November 8, 2018 · Uncategorized · (No comments)

Wednesday, September 26, 2018

In a new study announced on Monday and available in the current volume of Earth and Planetary Science Letters, an international team led by scientists from Brown University in the United States said the planet Mars once had the right water and temperatures to host simple life forms — just not on its surface. Mars’s rocky, subterranean layer once, for some hundreds of millions of years, had enough water and reductants to support some of the same kinds of microbial communities seen on Earth.

“We showed, based on basic physics and chemistry calculations, that the ancient Martian subsurface likely had enough dissolved hydrogen to power a global subsurface biosphere,” reported lead author and current Brown graduate student Jesse Tarnas. The paper does not claim life on Mars did exist but rather that conditions suitable for life are very likely to have lasted for an extended time. This habitable zone, located beneath Mars’s then-frozen surface, would have reached several kilometers into Mars’s surface, potentially protected by ice above.
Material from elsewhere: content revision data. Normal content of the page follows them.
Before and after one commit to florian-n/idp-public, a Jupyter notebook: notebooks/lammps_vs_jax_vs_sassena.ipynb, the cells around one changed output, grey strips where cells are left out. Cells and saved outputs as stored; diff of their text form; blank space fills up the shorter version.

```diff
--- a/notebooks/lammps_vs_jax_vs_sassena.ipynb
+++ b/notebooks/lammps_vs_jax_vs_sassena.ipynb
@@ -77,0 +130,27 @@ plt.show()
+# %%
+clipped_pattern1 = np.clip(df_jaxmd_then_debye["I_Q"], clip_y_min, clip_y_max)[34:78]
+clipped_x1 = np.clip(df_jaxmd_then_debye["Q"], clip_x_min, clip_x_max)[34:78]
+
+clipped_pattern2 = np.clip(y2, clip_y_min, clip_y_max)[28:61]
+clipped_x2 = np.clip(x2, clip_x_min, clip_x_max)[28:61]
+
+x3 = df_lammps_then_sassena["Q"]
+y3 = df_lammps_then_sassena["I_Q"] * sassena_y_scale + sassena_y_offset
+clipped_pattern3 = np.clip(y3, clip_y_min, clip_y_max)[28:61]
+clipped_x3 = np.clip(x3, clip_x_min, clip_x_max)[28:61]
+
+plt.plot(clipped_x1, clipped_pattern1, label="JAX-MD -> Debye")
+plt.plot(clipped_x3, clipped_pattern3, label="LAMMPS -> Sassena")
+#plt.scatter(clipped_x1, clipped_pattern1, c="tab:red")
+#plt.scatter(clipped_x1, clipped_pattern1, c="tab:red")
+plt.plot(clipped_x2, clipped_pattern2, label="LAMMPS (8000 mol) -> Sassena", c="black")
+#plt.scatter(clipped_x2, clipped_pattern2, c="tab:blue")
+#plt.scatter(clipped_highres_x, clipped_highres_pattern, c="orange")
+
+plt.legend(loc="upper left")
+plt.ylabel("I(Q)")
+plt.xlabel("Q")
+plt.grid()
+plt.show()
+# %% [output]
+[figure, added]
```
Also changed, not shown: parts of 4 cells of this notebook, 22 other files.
The study showed that, during Mars’s Noachian period (4.1–3.7 billion years ago), radiolysis, the process by which radiation splits water molecules apart, produced enough hydrogen gas (H2) for microbial organisms to live on so long as they remained within the area just beneath the cryosphere, the SHZ (subcryospheric highly-fractured zone). The concentration of hydrogen in the groundwater could have ranged from about 35 to about 55 millimoles per liter depending on whether ancient Mars was warm or cold, respectively, and higher if the subsurface medium also contained enough salt. The researchers determined this by establishing three factors. First, they examined data from the gamma ray spectrometer aboard NASA’s Odyssey spacecraft, from which they inferred how much of various radioactive elements would have been present in Mars’s crust during the Noachian, and therefore how much radiation would have been available to split water and so produce hydrogen. They then built on existing models of water flow on Mars to determine how much groundwater would have been present. Third, they used climate and geothermal modeling to determine how much of that water would have been in liquid form and at a suitable temperature for living things.

In subterranean environments on Earth called subsurface lithotrophic microbial ecosystems, or SLiMEs, ecosystems sustain themselves not on plants that harness sunlight through photosynthesis but on microbes that harvest electrons from nearby molecules. Molecular hydrogen is an especially good electron donor.

One of the study authors, Brown Professor John Mustard, is on the team designing the next Mars Rover mission, scheduled for 2020. He and Tarnas recommended the Rover examine the sites of meteorite crashes, which may have excavated rocks from this possibly habitable depth that may hold traces of ancient life.